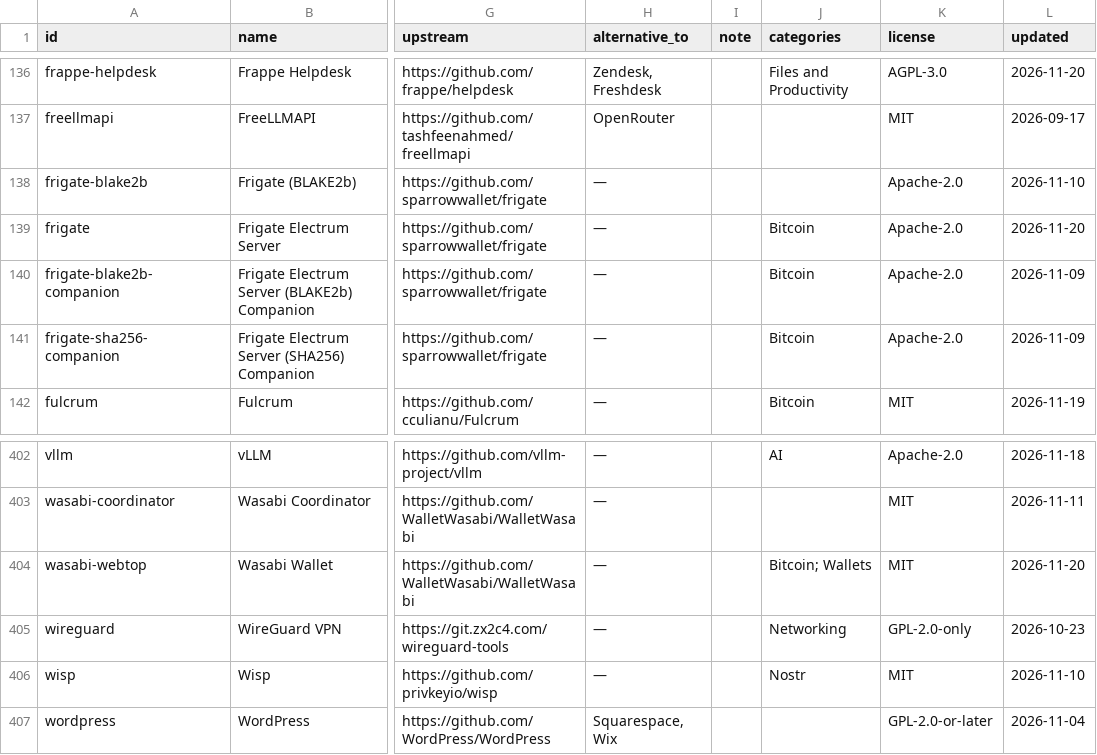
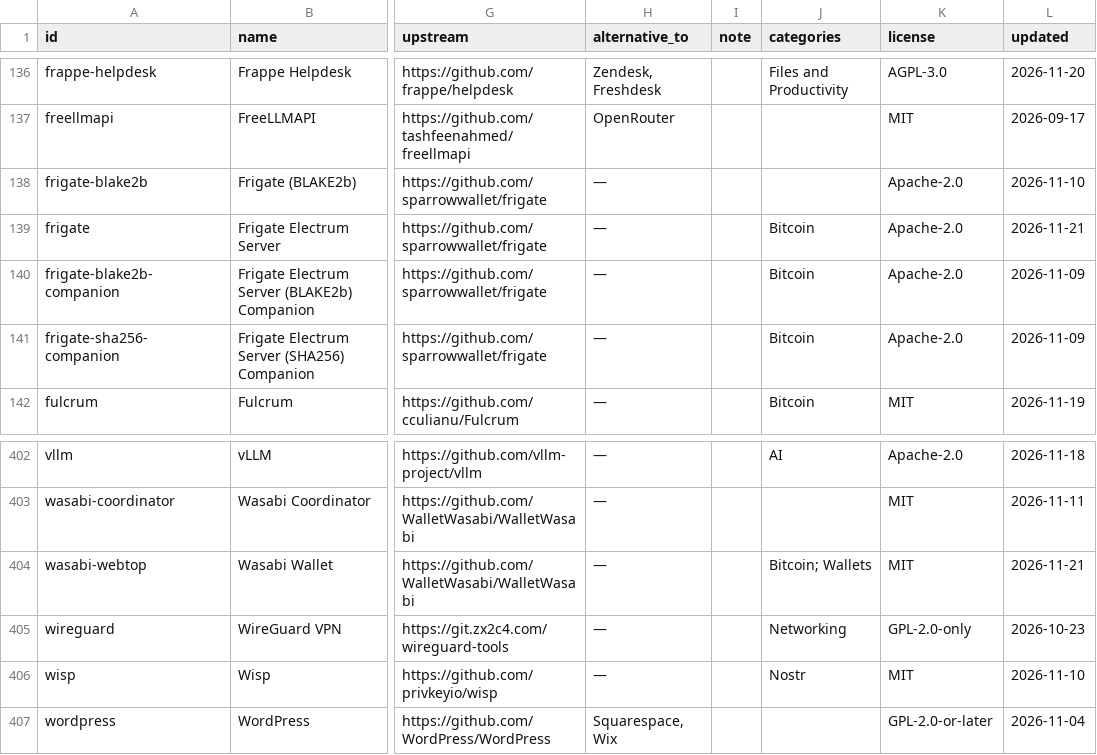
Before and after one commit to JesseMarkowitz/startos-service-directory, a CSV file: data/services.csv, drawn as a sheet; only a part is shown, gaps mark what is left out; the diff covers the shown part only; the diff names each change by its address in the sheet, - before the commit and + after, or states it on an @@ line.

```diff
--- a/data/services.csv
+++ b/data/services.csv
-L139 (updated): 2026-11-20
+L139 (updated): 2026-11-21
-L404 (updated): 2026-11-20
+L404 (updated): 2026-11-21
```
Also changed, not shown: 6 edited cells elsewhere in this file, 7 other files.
•••
### What the task requires
If a line in the listing holds the word "services", list that line.

### Your solution
Before and after one commit to JesseMarkowitz/startos-service-directory, a CSV file: data/services.csv, drawn as a sheet; only a part is shown, gaps mark what is left out; the diff covers the shown part only; the diff names each change by its address in the sheet, - before the commit and + after, or states it on an @@ line.
--- a/data/services.csv
+++ b/data/services.csv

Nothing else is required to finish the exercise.